CSRD Chair Ron Oszust said they’ve exhausted other ways of working with the developer. “As with many situations, staff worked toward finding amenable solutions and sometimes we’re not able to come to that point and hence you move to the next stage or another process.”
Because of the legal action, Oszust was reluctant to get into details but said CSRD is “aware of activities on the site.”
North Shuswap director Denis Delisle said although staff have been “incredibly patient” there have been “ongoing infractions” and he would like some backup from other levels of government.
“I’m hoping the federal and provincial agencies start doing their jobs and get involved technically and legally to help the CSRD make sure the development is done right.”
West Beach Village has been controversial from the beginning. Developer Mike Rink proposed the 218 residential unit and commercial facility in 2008 but local residents and environmentalists said a development of that size so near the Adams River would impact the world-renowned sockeye salmon run.
In 2009 Rink applied for development permits and was working within the parameters of zoning and official community plan bylaws.
That same year, however, the CSRD contemplated legal action after receiving a petition from residents asking them to stop the development. The residents said Rink was circumventing the zoning and subdivision rules by selling long-term RV leases and condo and home leases under the guise of camping and motel use.
The CSRD received legal advice not to pursue the matter.
In 2010 Rink faced a civil lawsuit from a group of five sub-contractors who claimed Rink never paid them for the work they did at the West Beach site in 2008 and 2009.
The five companies: Westend Shuswap Concrete and Gravel, Engel Electric, Highland Powerlines Ltd., L Coster Land Surveying and Rona Revy, were seeking over $500,000.
Commenting on the current direction to seek a court injunction, Oszust said although enforcement “can be a challenge” the CSRD has a responsibility to the people to enforce regulations.

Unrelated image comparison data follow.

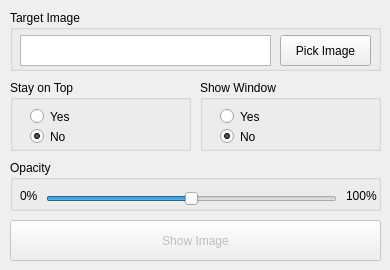
Qt form main-menu.ui (nandakho/img-loader) before a commit.
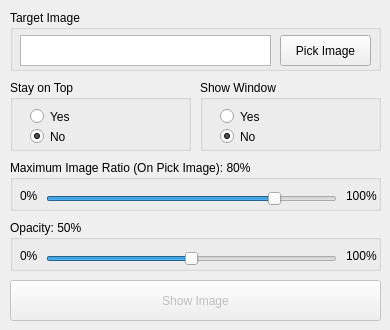
The same form after that commit.

What changed in the file:
```diff
--- a/main-menu.ui
+++ b/main-menu.ui
@@ -7,7 +7,7 @@
     <x>0</x>
     <y>0</y>
     <width>390</width>
-    <height>270</height>
+    <height>330</height>
    </rect>
   </property>
   <property name="windowTitle">
@@ -141,13 +141,13 @@
     <property name="geometry">
      <rect>
       <x>10</x>
-      <y>160</y>
+      <y>220</y>
       <width>371</width>
       <height>51</height>
      </rect>
     </property>
     <property name="title">
-     <string>Opacity</string>
+     <string>Opacity: 50%</string>
     </property>
     <widget class="QSlider" name="opacity_slider">
      <property name="geometry">
@@ -202,7 +202,7 @@
     <property name="geometry">
      <rect>
       <x>10</x>
-      <y>220</y>
+      <y>280</y>
       <width>371</width>
       <height>41</height>
      </rect>
@@ -211,6 +211,64 @@
      <string>Show Image</string>
     </property>
    </widget>
+   <widget class="QGroupBox" name="box_ratio">
+    <property name="geometry">
+     <rect>
+      <x>10</x>
+      <y>160</y>
+      <width>371</width>
+      <height>51</height>
+     </rect>
+    </property>
+    <property name="title">
+     <string>Maximum Image Ratio (On Pick Image): 80%</string>
+    </property>
+    <widget class="QSlider" name="ratio_slider">
+     <property name="geometry">
+      <rect>
+       <x>36</x>
+       <y>28</y>
+       <width>291</width>
+       <height>22</height>
+      </rect>
+     </property>
+     <property name="maximum">
+      <number>100</number>
+     </property>
+     <property name="value">
+      <number>80</number>
+     </property>
+     <property name="orientation">
+      <enum>Qt::Horizontal</enum>
+     </property>
+    </widget>
+    <widget class="QLabel" name="label_low_2">
+     <property name="geometry">
+      <rect>
+       <x>10</x>
+       <y>28</y>
+       <width>31</width>
+       <height>16</height>
+      </rect>
+     </property>
+     <property name="text">
+      <string>0%</string>
+     </property>
+    </widget>
+    <widget class="QLabel" name="label_high_2">
+     <property name="geometry">
+      <rect>
+       <x>336</x>
+       <y>28</y>
+       <width>31</width>
+       <height>16</height>
+      </rect>
+     </property>
+     <property name="text">
+      <string>100%</string>
+     </property>
+    </widget>
+   </widget>
   </widget>
  </widget>
  <resources/>
```
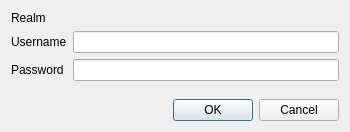
Old version of the form src/webauthenticationdialog.ui in the repository ZIMA-Engineering/ZIMA-CAD-Parts.
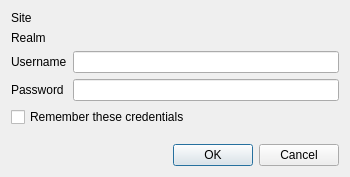
New version of the form. Icons and pictures are not drawn.

Commit message:
Remember HTTP authentication credentials
Move HTTP authentication handling into PasswordManager and store
accepted credentials in the configured secret store.

The existing auth dialog prompted on every visit and had no secure
prefill path. This commit adds site and realm context to the dialog,
looks up saved HTTP auth entries, persists accepted credentials behind a
Browser setting, and keeps BrowserPage focused on delegating auth
events to the shared password manager.

Patch:
```diff
--- a/src/webauthenticationdialog.ui
+++ b/src/webauthenticationdialog.ui
@@ -10,7 +10,7 @@
     <x>0</x>
     <y>0</y>
     <width>350</width>
-    <height>132</height>
+    <height>177</height>
    </rect>
   </property>
   <property name="windowTitle">
@@ -24,37 +24,54 @@
    <item>
     <layout class="QGridLayout" name="gridLayout">
      <item row="0" column="0">
+      <widget class="QLabel" name="label_5">
+       <property name="text">
+        <string>Site</string>
+       </property>
+      </widget>
+     </item>
+     <item row="0" column="1">
+      <widget class="QLabel" name="siteLabel">
+       <property name="text">
+        <string/>
+       </property>
+       <property name="wordWrap">
+        <bool>true</bool>
+       </property>
+      </widget>
+     </item>
+     <item row="1" column="0">
       <widget class="QLabel" name="label_2">
        <property name="text">
         <string>Realm</string>
        </property>
       </widget>
      </item>
-     <item row="0" column="1">
-      <widget class="QLabel" name="realmLabel">
-       <property name="text">
-        <string/>
-       </property>
-      </widget>
-     </item>
      <item row="1" column="1">
+      <widget class="QLabel" name="realmLabel">
+       <property name="text">
+        <string/>
+       </property>
+      </widget>
+     </item>
+     <item row="2" column="1">
       <widget class="QLineEdit" name="usernameLineEdit"/>
      </item>
-     <item row="1" column="0">
+     <item row="2" column="0">
       <widget class="QLabel" name="label">
        <property name="text">
         <string>Username</string>
        </property>
       </widget>
      </item>
-     <item row="2" column="0">
+     <item row="3" column="0">
       <widget class="QLabel" name="label_4">
        <property name="text">
         <string>Password</string>
        </property>
       </widget>
      </item>
-     <item row="2" column="1">
+     <item row="3" column="1">
       <widget class="QLineEdit" name="passwordLineEdit">
        <property name="echoMode">
         <enum>QLineEdit::Password</enum>
@@ -63,6 +80,13 @@
      </item>
     </layout>
    </item>
+   <item>
+    <widget class="QCheckBox" name="rememberCredentialsCheckBox">
+     <property name="text">
+      <string>Remember these credentials</string>
+     </property>
+    </widget>
+   </item>
    <item>
     <spacer name="verticalSpacer">
      <property name="orientation">
```
The commit also changes 10 other files.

Delisle said despite patience, the developer is refusing to co-operate.
“We felt we’ve given them every opportunity to deal with us,” said Delisle, “and they haven’t.”